A whirlwind was unleashed in Colombia after Labor Minister Inés Ramírez said in a press conference that “the conditions in which these women work are not the best” at Seatech International’s seafood production plant in Cartagena, claiming that some workers have to wear diapers because they do not have the necessary time to go to the bathroom.
The company, which is best known for is Van Camps brand of tuna, has been under fire since a worker at the plant, Alicia Cardiles, submitted a video that was first seen in Congress during a debate about the mistreatment of employees by various companies in Colombia.

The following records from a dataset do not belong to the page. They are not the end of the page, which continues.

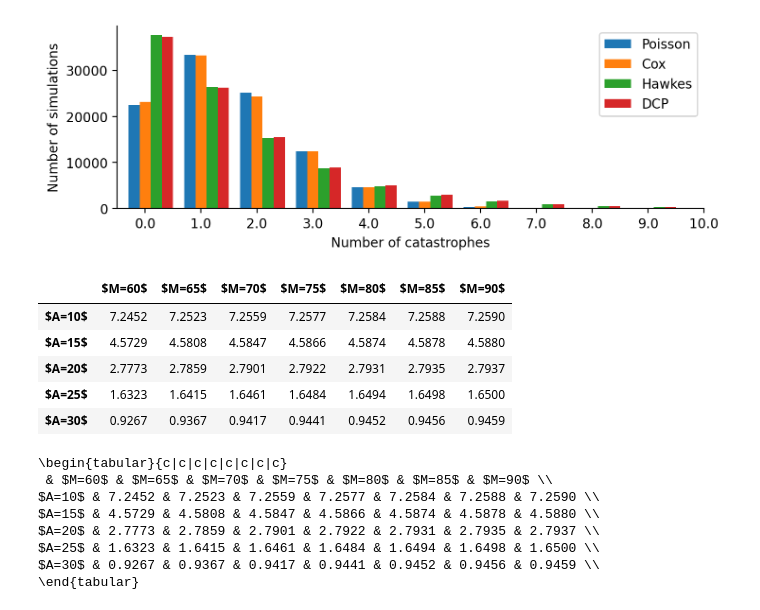
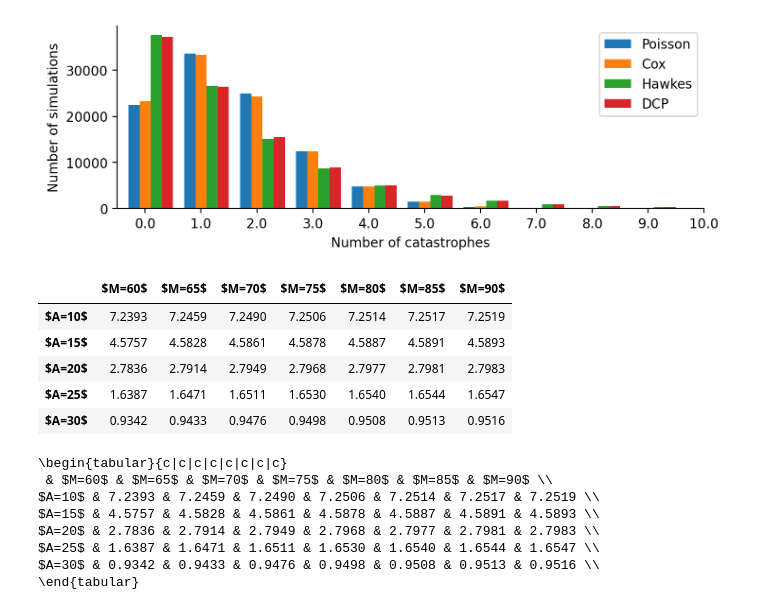
Before and after one commit to Pat-Laub/catastrophe-reinsurance-pricing-compound-point-process, a Jupyter notebook: notebooks/test_reinsurance.ipynb, the cells around one changed output. Drawn from its saved outputs; the diff is of its cells as text; code cells hidden in the pictures.

Commit message:
Add in a end-to-end vectorised `reinsurance_prices` to create tables

```diff
--- a/notebooks/test_reinsurance.ipynb
+++ b/notebooks/test_reinsurance.ipynb
@@ -63,18 +63,20 @@ Loading 'c:\Users\Patrick\Dropbox\Jiwook Project Local\catastrophe-reinsurance-p
 assert np.isnan(all_time_series).mean() == 0
 # %%
 # Poisson process
-def simulate_poisson(rg):
+def simulate_poisson(seed):
     lambda_ = 0.5
+    rg = rnd.default_rng(seed)
     return rg.poisson(lambda_ * maturity)
 
 
 # Cox proces
-def simulate_cox(rg):
+def simulate_cox(seed):
     lambda0 = 0.49
     a = 0.4
     rho = 0.4
     delta = 1
 
+    rg = rnd.default_rng(seed)
     selfJumpSizeDist = lambda rg: 0
     extJumpSizeDist = lambda rg: rg.uniform(0, 0.5)
 
@@ -84,12 +86,13 @@ def simulate_cox(rg):
 
 
 # Hawkes process
-def simulate_hawkes(rg):
+def simulate_hawkes(seed):
     lambda0 = 0.47
     a = 0.26
     rho = 0.4
     delta = 1
 
+    rg = rnd.default_rng(seed)
     selfJumpSizeDist = lambda rg: rg.uniform()
     extJumpSizeDist = lambda rg: 0
 
@@ -99,12 +102,13 @@ def simulate_hawkes(rg):
 
 
 # Dynamic contagion process
-def simulate_dcp(rg):
+def simulate_dcp(seed):
     lambda0 = 0.29
     a = 0.26
     rho = 0.4
     delta = 1
 
+    rg = rnd.default_rng(seed)
     selfJumpSizeDist = lambda rg: rg.uniform()
     extJumpSizeDist = lambda rg: rg.uniform(0, 0.5)
 
@@ -132,0 +186,23 @@ C_T_dcp, num_cats_dcp = simulate_catastrophe_losses(rg, R, simulate_dcp, mu_C, s
+# %%
+%%time
+# Catastrophe loss size distribution parameters
+mu_C = 2
+sigma_C = 0.5
+
+seed = 123
+
+C_T_poisson, num_cats_poisson = simulate_catastrophe_losses(
+    seed, R, simulate_poisson, mu_C, sigma_C
+)
+
+C_T_cox, num_cats_cox = simulate_catastrophe_losses(
+    seed, R, simulate_cox, mu_C, sigma_C
+)
+
+C_T_hawkes, num_cats_hawkes = simulate_catastrophe_losses(
+    seed, R, simulate_hawkes, mu_C, sigma_C
+)
+
+C_T_dcp, num_cats_dcp = simulate_catastrophe_losses(
+    seed, R, simulate_dcp, mu_C, sigma_C
+)
@@ -247,23 +326,29 @@ plt.savefig("num_catastrophe_hists.png")
 # %%
 ROUNDING = 4
 # %%
-prices_poisson = calculate_prices(V_T, L_T, int_r_t, C_T_poisson, markup).round(ROUNDING)
+prices_poisson = calculate_prices(V_T, L_T, int_r_t, C_T_poisson, markup).round(
+    ROUNDING
+)
 display(prices_poisson)
-print(prices_poisson.style.to_latex().replace("00 ", " ").replace("lrrrrrrr", "c|c|c|c|c|c|c|c"))
+print(
+    prices_poisson.style.to_latex()
+    .replace("00 ", " ")
+    .replace("lrrrrrrr", "c|c|c|c|c|c|c|c")
+)
 # %% [output]
 |  | $M=60$ | $M=65$ | $M=70$ | $M=75$ | $M=80$ | $M=85$ | $M=90$ |
-| $A=10$ | 7.2452 | 7.2523 | 7.2559 | 7.2577 | 7.2584 | 7.2588 | 7.2590 |
-| $A=15$ | 4.5729 | 4.5808 | 4.5847 | 4.5866 | 4.5874 | 4.5878 | 4.5880 |
-| $A=20$ | 2.7773 | 2.7859 | 2.7901 | 2.7922 | 2.7931 | 2.7935 | 2.7937 |
-| $A=25$ | 1.6323 | 1.6415 | 1.6461 | 1.6484 | 1.6494 | 1.6498 | 1.6500 |
-| $A=30$ | 0.9267 | 0.9367 | 0.9417 | 0.9441 | 0.9452 | 0.9456 | 0.9459 |
+| $A=10$ | 7.2393 | 7.2459 | 7.2490 | 7.2506 | 7.2514 | 7.2517 | 7.2519 |
+| $A=15$ | 4.5757 | 4.5828 | 4.5861 | 4.5878 | 4.5887 | 4.5891 | 4.5893 |
+| $A=20$ | 2.7836 | 2.7914 | 2.7949 | 2.7968 | 2.7977 | 2.7981 | 2.7983 |
+| $A=25$ | 1.6387 | 1.6471 | 1.6511 | 1.6530 | 1.6540 | 1.6544 | 1.6547 |
+| $A=30$ | 0.9342 | 0.9433 | 0.9476 | 0.9498 | 0.9508 | 0.9513 | 0.9516 |
 \begin{tabular}{c|c|c|c|c|c|c|c}
  & $M=60$ & $M=65$ & $M=70$ & $M=75$ & $M=80$ & $M=85$ & $M=90$ \\
-$A=10$ & 7.2452 & 7.2523 & 7.2559 & 7.2577 & 7.2584 & 7.2588 & 7.2590 \\
-$A=15$ & 4.5729 & 4.5808 & 4.5847 & 4.5866 & 4.5874 & 4.5878 & 4.5880 \\
-$A=20$ & 2.7773 & 2.7859 & 2.7901 & 2.7922 & 2.7931 & 2.7935 & 2.7937 \\
-$A=25$ & 1.6323 & 1.6415 & 1.6461 & 1.6484 & 1.6494 & 1.6498 & 1.6500 \\
-$A=30$ & 0.9267 & 0.9367 & 0.9417 & 0.9441 & 0.9452 & 0.9456 & 0.9459 \\
+$A=10$ & 7.2393 & 7.2459 & 7.2490 & 7.2506 & 7.2514 & 7.2517 & 7.2519 \\
+$A=15$ & 4.5757 & 4.5828 & 4.5861 & 4.5878 & 4.5887 & 4.5891 & 4.5893 \\
+$A=20$ & 2.7836 & 2.7914 & 2.7949 & 2.7968 & 2.7977 & 2.7981 & 2.7983 \\
+$A=25$ & 1.6387 & 1.6471 & 1.6511 & 1.6530 & 1.6540 & 1.6544 & 1.6547 \\
+$A=30$ & 0.9342 & 0.9433 & 0.9476 & 0.9498 & 0.9508 & 0.9513 & 0.9516 \\
 \end{tabular}
 # %%
 prices_cox = calculate_prices(V_T, L_T, int_r_t, C_T_cox, markup).round(ROUNDING)
```
Also changed, not shown: parts of 21 cells of this notebook, 2 other files.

“This company, Seatech International, where they make Van Camp’s tuna, is forcing us to use disposable diapers because they deduct going to the bathroom from our salaries,” said Cardiles in the video that went viral on social media after the session. “This is causing us future diseases in our reproductive system, urinary infections that in the future can turn into cancer.”
Seatech has denied the claims and filed a criminal complaint for slander against Cardiles.

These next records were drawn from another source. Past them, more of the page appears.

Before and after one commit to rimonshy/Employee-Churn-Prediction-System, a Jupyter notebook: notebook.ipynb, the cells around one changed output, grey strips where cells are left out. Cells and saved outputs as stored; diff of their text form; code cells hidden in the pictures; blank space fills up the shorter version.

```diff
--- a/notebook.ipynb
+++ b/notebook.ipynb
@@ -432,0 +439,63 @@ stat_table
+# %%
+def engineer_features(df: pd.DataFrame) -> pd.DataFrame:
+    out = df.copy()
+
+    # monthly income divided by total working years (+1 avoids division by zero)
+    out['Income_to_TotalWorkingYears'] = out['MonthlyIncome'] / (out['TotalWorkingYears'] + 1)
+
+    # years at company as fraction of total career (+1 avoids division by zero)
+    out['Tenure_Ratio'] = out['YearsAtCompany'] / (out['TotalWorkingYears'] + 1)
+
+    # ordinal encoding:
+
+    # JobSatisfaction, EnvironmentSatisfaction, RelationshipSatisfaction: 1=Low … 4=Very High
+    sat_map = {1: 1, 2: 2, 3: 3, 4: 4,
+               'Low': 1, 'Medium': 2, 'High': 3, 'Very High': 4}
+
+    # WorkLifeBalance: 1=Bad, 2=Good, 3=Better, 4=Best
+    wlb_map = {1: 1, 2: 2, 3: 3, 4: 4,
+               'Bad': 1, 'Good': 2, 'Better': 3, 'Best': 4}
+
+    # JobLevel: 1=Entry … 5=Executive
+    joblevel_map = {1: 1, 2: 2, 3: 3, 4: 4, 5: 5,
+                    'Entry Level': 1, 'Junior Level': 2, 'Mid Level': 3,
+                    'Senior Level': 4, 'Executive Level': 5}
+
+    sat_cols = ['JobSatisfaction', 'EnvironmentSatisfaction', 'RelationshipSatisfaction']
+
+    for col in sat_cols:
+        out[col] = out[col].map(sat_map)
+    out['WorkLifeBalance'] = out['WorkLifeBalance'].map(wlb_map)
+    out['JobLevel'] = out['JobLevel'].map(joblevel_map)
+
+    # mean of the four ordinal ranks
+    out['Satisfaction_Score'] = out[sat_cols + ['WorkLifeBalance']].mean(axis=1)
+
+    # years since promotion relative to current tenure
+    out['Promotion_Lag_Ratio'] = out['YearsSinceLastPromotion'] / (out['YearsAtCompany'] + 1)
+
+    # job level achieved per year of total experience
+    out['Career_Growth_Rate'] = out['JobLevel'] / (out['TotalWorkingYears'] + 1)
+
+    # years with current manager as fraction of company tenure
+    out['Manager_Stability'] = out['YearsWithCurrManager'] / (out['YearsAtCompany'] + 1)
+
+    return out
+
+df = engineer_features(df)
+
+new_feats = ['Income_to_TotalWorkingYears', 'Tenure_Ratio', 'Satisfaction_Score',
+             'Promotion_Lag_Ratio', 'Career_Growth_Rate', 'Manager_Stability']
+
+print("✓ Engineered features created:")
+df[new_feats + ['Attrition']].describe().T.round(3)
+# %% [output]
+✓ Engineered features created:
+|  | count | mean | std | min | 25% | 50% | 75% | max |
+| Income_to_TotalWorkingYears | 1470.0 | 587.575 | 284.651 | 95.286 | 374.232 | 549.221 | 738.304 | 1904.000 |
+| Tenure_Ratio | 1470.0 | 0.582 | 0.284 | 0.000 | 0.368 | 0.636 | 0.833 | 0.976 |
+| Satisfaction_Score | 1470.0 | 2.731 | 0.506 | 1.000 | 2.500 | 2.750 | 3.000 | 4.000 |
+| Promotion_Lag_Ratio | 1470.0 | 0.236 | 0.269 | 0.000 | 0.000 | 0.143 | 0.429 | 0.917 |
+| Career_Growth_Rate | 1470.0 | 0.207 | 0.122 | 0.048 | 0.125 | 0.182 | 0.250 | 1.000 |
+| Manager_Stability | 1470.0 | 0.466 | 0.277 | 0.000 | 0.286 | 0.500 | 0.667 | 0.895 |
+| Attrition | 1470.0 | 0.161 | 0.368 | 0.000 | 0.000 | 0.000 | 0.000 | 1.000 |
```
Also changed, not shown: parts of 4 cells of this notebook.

“Seatech categorically rejects the unfounded claims made by the Minister of Labor Gloria Inés Ramírez about the working conditions of our employees,” stated the companye. “A company cannot be attacked and stigmatized in this way … The company and its 1,800 workers, reiterate that what was stated is not true and will proceed to defend itself against this attack under the law and the regulations in force in Colombia.”
The lawyer spoke to Caracol Radio and said that there is no order to wear diapers, but rather working conditions that have induced some workers to wear diapers to avoid having the time they use the bathroom deducted from their salary. In addition, the lawyer presented documents showing that the company has paid fractions of days to its employees. Although the document does not specify the reason for not recognizing full days of work, the data fits with the complaint.

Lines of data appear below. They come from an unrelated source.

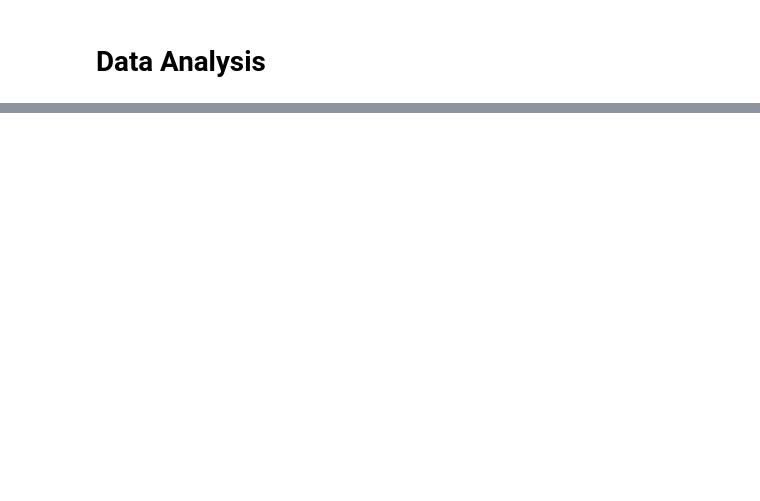
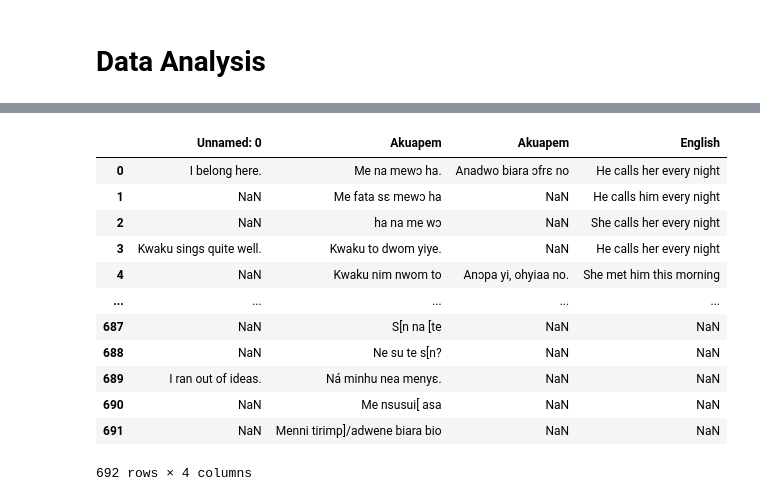
Before and after one commit to Brinkley97/comp-express-mt, a Jupyter notebook: notebook_experiments/data_analysis.ipynb, the cells around one changed output, grey strips where cells are left out. Cells and saved outputs as stored; diff of their text form; code cells hidden in the pictures; blank space fills up the shorter version.

```diff
--- a/notebook_experiments/data_analysis.ipynb
+++ b/notebook_experiments/data_analysis.ipynb
@@ -35,11 +33,0 @@ df
-# %%
-df.rename(columns=
-          {"Unnamed: 0": "English (Source, One)",
-           "Akuapem": "Akan (Target, Many)",
-           "English": "English (Target, Many)"},
-          inplace=True)
-
-
-
-df.rename(columns={"Akuapem": "Akan (Source, One)"}, inplace=True)
-df
@@ -59,0 +34,17 @@ df
+# %%
+cols_to_drop = ['Unnamed: 2']
+DataProcessing.drop_data_from_df(df, cols_to_drop)
+# %% [output]
+|  | Unnamed: 0 | Akuapem | Akuapem | English |
+| 0 | I belong here. | Me na mewɔ ha. | Anadwo biara ɔfrɛ no | He calls her every night |
+| 1 | NaN | Me fata sɛ mewɔ ha | NaN | He calls him every night |
+| 2 | NaN | ha na me wɔ | NaN | She calls her every night |
+| 3 | Kwaku sings quite well. | Kwaku to dwom yiye. | NaN | He calls her every night |
+| 4 | NaN | Kwaku nim nwom to | Anɔpa yi, ohyiaa no. | She met him this morning |
+| ... | ... | ... | ... | ... |
+| 687 | NaN | S[n na [te | NaN | NaN |
+| 688 | NaN | Ne su te s[n? | NaN | NaN |
+| 689 | I ran out of ideas. | Ná minhu nea menyɛ. | NaN | NaN |
+| 690 | NaN | Me nsusui[ asa | NaN | NaN |
+| 691 | NaN | Menni tirimp]/adwene biara bio | NaN | NaN |
+692 rows × 4 columns
```
Also changed, not shown: parts of 23 cells of this notebook, 1 other file.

The Ministry of Labor announced that is conducting an investigation, noting that there have already been eight sanctions taken against the Seatech and a partner company for workplace violations. There are at least another 10 open claims of violations including potential labor code violations of withholding worker salaries without their authorization and “illegal deduction in salaries due to time control for physiological needs.”